Blair: Parks’s the other one for the mayor.
Go ahead Neal.
Milner: I think what we have to understand is that people use cues to decide how to vote. Now a nonpartisan election it’s a little bit different, but that’s why party identification is such a strong source of regular stable support. And in this one when, Charles Djou talks about some of these Marco Rubio stuff. In fairness to Charles, that’s what he believes. I mean I’ve always found that he is about the best Republican that this state has put forward in a long time. He is very much like Marco Rubio in terms of his notions about what conservativism is.
Blair: OK. Last last question for you here, what have we not talked about? What are we not hearing in this rail…excuse me, I said “rail”…this mayoral contest. Immediately I equate mayor with rail, but I think that has obscured that there might be other issues out there that we have not talked about. Is there something on your mind that you think, how come nobody is talking about this in the mayor’s race? Colin I’m going to throw that out to you. This is our last question.
Moore: Well so they have talked about cost of living, but I think it’s been crowded out a bit by rail in part because they don’t really know what to do about it.
Blair: What can a mayor do about cost?
Moore: Yeah. Not much I guess.
Blair: Lower your property taxes? I doubt it.
Moore: Maybe that wouldn’t help that many people. You probably couldn’t really institute some form of rent control.

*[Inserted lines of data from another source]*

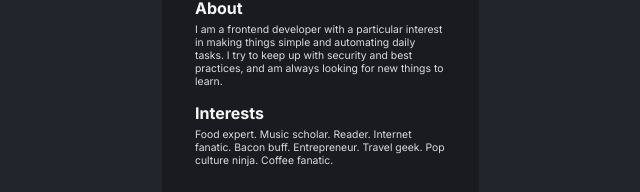
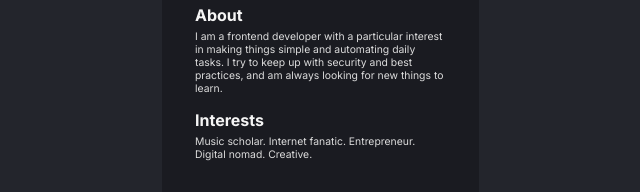
Before and after one commit to vitorvelosodev/React-Profile-Bar, a React (Vite) app: page / in a window 1280 px wide. Shown: the part 491-683 px from the top of the page, without its empty margins (320-960 px from the left). Built offline with nearby package versions, Linux system fonts and the light colour scheme.

Commit message:
Changed text

```diff
--- a/src/components/About/About.jsx
+++ b/src/components/About/About.jsx
@@ -6,7 +6,7 @@ export function About() {
             <h3>About</h3>
             <p>I am a frontend developer with a particular interest in making things simple and automating daily tasks. I try to keep up with security and best practices, and am always looking for new things to learn.</p>
             <h3>Interests</h3>
-            <p>Food expert. Music scholar. Reader. Internet fanatic. Bacon buff. Entrepreneur. Travel geek. Pop culture ninja. Coffee fanatic.</p>
+            <p>Music scholar. Internet fanatic. Entrepreneur. Digital nomad. Creative.</p>
         </div>
     );
 }
```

But I’ve wondered why voters see Honolulu going in the wrong direction and the only thing I can think of is that people just feel under such financial pressure and I think that’s why you see younger people actually answering that question in the affirmative more than older people.
Blair: They’re particularly pessimistic.
Moore: Yeah, they’re particularly pessimistic. And I think that’s the only thing driving it because otherwise I mean this is a relatively crime free place. Pretty good economy although the jobs don’t pay enough.
Blair: The sun is shining.
Moore: The sun is shining it’s you know the usual paradise lines. But you know they they have addressed it superficially in part, but there’s not much they can do about it. But I do think that’s kind of the burning question that is driving this pessimism.
Blair: Ok last word to you Neal.
Milner: The issue that I think is important and it’s very difficult to talk about at least in policy terms is what this place is starting to look like as a city. I think that some of this dissatisfaction has to do with the sum of a lot of these issues that have been coming up – traffic for example, affordable housing and then more.
There’s not a policy that you can use to address it, but there isn’t that kind of vision. There isn’t the kind of education that goes on with mayors when they tend to talk, and Caldwell is very good at something to talking about infrastructure and so on, but this kind of broader vision of a city. Now I as I said understand that I’m not so sure how much votes that would get. But I don’t think we really have, what we as that kind of culture as a place, have a decent understanding of what we want this place to look like 20, 30 years from now and how it’s starting to look and talk about that.
Blair: Yeah no inspirational aspirational pitch
Milner: No there here isn’t. Not even educational right.
Blair: Ok well we have fodder for many more things to talk about after the primary is over.
Neil Milner thank you as always.
Milner: You’re welcome.
Blair: And Colin Moore.
Moore: Thank you.
Blair: Chad Blair for Honolulu Civil Beat and the Pod Squad, take care and aloha.